Material for this task Block Start
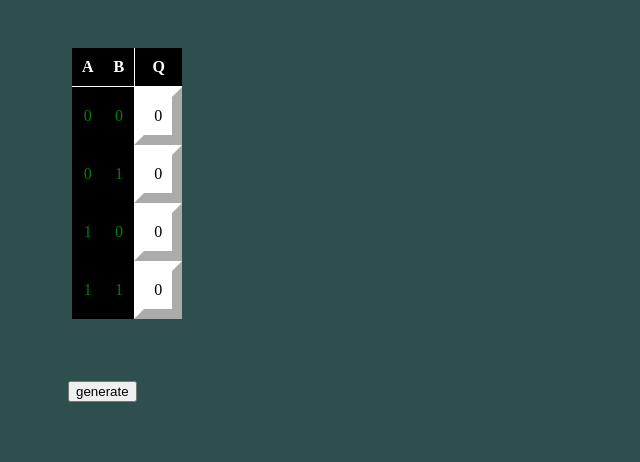
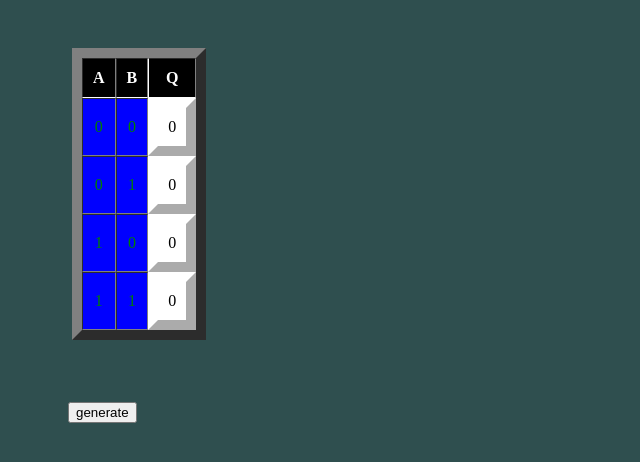
Before and after one commit to baileywest34/Advanced-git, a plain HTML site: page index.html in a window 1280 px wide. Shown: the whole page, without its empty margins (0-640 px from the left). Drawn offline with Linux system fonts and the light colour scheme.

Commit message:
changed 2 things

```diff
--- a/index.html
+++ b/index.html
@@ -11,7 +11,7 @@
 
 <body>
 
-    <table id="AB-table" cellspacing="0" cellpadding="10px">
+    <table id="AB-table" cellspacing="0" cellpadding="10px" border="10">
         <tr id="AB-table-top">
             <th>A</th>
             <th>B</th>
--- a/style.css
+++ b/style.css
@@ -34,7 +34,7 @@ td:nth-child(3) {
 }
 
 td:nth-child(1), td:nth-child(2) {
-    background-color: black;
+    background-color: blue;
     color: green;
 }
 
```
Material for this task Block End
### [Task instructions]
Every line of the records above that contains the word "table" should be counted, and only the total given.

### [Exercise result]
3